If you consider that every circle makes up 360 degrees (in terms of angles) from the center, then this comes easy. You need to divide the 360 degrees by 12, and you will be provided with 30 degrees. This means that every segment of the circle should consist of 30 degree angle segments. So all you need to do is use the protractor to give you the 30 degree angle, which will allow you to separate the separate parts of the circle.
You can't just do this by splitting the circle in half and then halving them until you finally reach the number of twelve. Not only will this involve a series of assumptions to even get to such a level of separation, but it will be generally messy and difficult to deal with. Using a ruler and a pencil simply won't do if you're looking at getting an accurate outline of a 12 part circle. Of course, if this is part of a mathematics question in academia then you're going to have to stick to the protractor method.
In an exam or during some kind of academic question you are being tested on your mathematical skills and your ability to use skills that have been taught to you to carry out tasks. Making an assumption and cutting up the circle with a ruler and a pencil does not demonstrate these skills and it does not demonstrate your mathematical ability. Instead it shows that you are unable to apply skills and that you do not take accuracy seriously within academia. This can be problematic and lose you marks in exams.
Stick to the method outlined that uses the protractor and of course the compass, and you will be sure that you will exceed in this area of mathematics and get an accurate result every time that you do this.
For any circle, measure the distance from the center of the circle to any point on the circle.
This is the radius of the circle. Choose a point on the circle, mark it. Starting from the point, use a ruler to find a point on the circle that is one radius away from the initial point. Mark it. Do this again starting at the second point. Repeat from the newest point until you get back to the first point. If you have measured correctly, you will arrive at exactly that point. Draw lines connecting each pair of consecutive points on the circle. Using your ruler, find the middle of each of these lines. Use your ruler to draw a line through each of these middle points, from the center of the circle to a point on the circle. These six points, along with the original six points, will divide the circle into 12 equal parts. Draw lines from the center to each of the 12 points. You will now have 12 sections of equal area. The arc of each of the 12 sections, will be equal in length to each of the other arcs.

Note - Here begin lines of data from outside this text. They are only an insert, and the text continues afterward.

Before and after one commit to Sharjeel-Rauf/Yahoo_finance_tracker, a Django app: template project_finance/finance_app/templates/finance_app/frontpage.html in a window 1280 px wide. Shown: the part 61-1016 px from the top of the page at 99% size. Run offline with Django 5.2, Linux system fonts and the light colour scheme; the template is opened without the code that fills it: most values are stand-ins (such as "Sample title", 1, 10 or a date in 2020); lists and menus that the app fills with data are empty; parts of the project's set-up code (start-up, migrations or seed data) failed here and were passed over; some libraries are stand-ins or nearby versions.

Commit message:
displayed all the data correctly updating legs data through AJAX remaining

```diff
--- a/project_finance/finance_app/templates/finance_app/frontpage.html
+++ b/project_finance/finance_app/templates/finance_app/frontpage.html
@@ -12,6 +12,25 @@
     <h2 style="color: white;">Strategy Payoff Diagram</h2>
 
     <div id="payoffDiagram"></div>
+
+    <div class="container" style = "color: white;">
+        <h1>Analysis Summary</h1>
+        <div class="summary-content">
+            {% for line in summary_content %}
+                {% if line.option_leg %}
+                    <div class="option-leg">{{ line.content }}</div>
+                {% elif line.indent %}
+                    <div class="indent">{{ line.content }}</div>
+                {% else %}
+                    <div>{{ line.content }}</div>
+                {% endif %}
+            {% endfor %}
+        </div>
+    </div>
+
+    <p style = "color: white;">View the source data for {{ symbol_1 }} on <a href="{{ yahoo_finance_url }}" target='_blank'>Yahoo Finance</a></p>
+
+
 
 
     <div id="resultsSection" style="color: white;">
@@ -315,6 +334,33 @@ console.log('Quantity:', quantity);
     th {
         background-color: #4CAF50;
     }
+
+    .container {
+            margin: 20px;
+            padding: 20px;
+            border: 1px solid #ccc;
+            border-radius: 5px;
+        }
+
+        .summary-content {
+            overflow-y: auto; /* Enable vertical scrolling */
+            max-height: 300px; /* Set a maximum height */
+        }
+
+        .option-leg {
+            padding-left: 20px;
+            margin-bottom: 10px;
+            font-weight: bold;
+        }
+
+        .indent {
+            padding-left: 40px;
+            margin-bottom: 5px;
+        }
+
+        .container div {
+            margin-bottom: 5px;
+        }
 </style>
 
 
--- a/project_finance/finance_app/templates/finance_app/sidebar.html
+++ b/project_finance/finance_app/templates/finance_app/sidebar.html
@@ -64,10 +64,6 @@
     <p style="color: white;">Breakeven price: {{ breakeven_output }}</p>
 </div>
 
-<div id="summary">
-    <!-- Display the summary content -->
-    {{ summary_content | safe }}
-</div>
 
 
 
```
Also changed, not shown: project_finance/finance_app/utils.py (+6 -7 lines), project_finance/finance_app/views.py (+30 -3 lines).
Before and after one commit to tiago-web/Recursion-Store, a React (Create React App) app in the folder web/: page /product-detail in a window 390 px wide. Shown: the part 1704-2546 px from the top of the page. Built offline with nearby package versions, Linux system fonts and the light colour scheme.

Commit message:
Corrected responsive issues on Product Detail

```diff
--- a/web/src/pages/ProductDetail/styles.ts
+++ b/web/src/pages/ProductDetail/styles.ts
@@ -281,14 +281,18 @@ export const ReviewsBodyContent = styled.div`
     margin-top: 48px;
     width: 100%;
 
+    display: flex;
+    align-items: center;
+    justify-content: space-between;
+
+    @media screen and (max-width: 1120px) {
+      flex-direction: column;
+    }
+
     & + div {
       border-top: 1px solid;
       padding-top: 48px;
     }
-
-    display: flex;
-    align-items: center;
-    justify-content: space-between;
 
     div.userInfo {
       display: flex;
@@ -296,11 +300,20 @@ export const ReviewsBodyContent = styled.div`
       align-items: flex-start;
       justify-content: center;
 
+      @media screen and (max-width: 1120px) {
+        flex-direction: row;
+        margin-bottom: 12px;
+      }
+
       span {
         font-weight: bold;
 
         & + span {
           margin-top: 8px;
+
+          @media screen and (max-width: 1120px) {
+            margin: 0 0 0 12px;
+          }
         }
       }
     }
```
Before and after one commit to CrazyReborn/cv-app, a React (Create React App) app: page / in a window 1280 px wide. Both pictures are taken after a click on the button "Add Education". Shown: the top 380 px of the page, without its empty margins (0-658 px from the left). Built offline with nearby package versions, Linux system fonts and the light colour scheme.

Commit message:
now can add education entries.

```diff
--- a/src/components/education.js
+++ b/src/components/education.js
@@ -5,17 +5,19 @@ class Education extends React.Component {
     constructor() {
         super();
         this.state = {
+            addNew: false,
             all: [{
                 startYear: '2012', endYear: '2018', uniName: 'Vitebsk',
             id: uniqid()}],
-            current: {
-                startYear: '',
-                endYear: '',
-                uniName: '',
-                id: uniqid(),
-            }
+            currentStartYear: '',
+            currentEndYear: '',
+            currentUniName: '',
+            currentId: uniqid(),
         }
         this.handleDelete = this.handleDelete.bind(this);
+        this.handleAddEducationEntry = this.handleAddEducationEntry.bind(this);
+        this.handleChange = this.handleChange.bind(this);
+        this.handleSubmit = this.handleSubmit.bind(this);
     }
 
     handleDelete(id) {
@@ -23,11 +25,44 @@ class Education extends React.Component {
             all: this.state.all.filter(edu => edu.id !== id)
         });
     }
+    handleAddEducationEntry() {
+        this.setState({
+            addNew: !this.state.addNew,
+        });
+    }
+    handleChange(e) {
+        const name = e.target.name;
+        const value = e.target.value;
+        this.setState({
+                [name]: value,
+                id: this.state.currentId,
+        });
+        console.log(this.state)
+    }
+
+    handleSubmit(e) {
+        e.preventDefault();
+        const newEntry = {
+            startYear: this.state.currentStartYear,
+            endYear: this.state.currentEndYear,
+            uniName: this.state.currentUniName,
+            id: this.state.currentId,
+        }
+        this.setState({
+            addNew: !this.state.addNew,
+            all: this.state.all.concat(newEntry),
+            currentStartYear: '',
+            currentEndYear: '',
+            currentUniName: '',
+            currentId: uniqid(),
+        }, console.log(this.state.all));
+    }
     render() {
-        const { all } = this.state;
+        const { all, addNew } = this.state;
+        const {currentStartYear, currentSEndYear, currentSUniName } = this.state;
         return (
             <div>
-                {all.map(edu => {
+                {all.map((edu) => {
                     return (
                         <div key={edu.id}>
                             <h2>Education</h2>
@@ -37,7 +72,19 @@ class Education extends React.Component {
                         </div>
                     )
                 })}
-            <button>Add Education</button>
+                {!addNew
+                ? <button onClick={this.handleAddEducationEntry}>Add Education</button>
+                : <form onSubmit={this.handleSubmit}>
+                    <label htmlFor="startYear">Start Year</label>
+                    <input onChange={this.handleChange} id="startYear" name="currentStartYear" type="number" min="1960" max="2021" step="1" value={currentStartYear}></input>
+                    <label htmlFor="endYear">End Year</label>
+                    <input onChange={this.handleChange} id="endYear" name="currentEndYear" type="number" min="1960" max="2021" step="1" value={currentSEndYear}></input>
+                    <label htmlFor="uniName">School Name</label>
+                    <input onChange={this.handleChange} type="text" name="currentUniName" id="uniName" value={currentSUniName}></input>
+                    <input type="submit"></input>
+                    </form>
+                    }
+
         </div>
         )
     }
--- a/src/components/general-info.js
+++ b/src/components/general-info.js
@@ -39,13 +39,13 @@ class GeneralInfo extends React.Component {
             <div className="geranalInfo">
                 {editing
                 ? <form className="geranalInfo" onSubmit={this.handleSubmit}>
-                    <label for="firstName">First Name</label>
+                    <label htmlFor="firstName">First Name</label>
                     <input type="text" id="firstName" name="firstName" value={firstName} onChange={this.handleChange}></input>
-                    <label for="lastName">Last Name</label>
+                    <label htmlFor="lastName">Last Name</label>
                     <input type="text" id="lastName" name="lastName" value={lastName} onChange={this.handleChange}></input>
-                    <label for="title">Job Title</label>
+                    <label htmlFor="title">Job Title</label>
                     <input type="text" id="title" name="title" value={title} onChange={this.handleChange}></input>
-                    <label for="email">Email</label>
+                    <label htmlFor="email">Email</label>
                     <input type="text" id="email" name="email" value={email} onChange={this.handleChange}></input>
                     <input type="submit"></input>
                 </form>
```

You have a 21 inch circle that you need to divide into 12 parts
Do you mean 21 inch in diameter or 21 inch in radius. ??? Circle is measure usually in radius.
Every circle is 360 degrees angle from centre. Divide 360 by 12 and you get . 30.
That means each segment would be of 30 degrees. Now divide circle in 12 segments , each angle is 30 degrees.
Put Cross hairs on your circle. By doing this, you have divided the circle into 4 parts. 360 degrees is a full circle. 360 divided by 12 = 30. Start at the "top" of your circle and mark 30 degrees. This will occur 3 times in each 1/4 segment of your circle. 3 X 4 = 12. You can place numbers into each 30 degree section, starting with 1 in the upper right sector...this will make a clock.
1. Draw a circle with the desired radius (R).
2. Starting at arbitrary point A, and using the same radius, mark off points around the circle that are R apart. You have divided the circle into 6 equal parts.
3. Pick one of those points adjacent to A and call it B.
4. From points A and B, draw arcs of radius R that intersect outside the circle. Call the intersection point J.
5. Draw a line from point J to the center of the circle. It will cross the circle exactly halfway between points A and B. Call that intersection point K.
6. Mark off the circle at intervals of R, beginning at point K. You have now added 6 points halfway between the 6 points you marked in step 2. Your circle is now divided into 12 equal parts.
Hoe do I divide a &; and 7" circle into 12 equal parts
The simplest way is
Just draw horizontal and vertical diameters to the circle. Now, divide each diameter into 4 equal parts and draw lines to form a grid. You can see now when the lines intersect the circle you see 12 points. Hurray there you are just joint all the points on the circle to their opposite points.
Look at it like a clock and go from there.
Divide 12 into 5 equal groups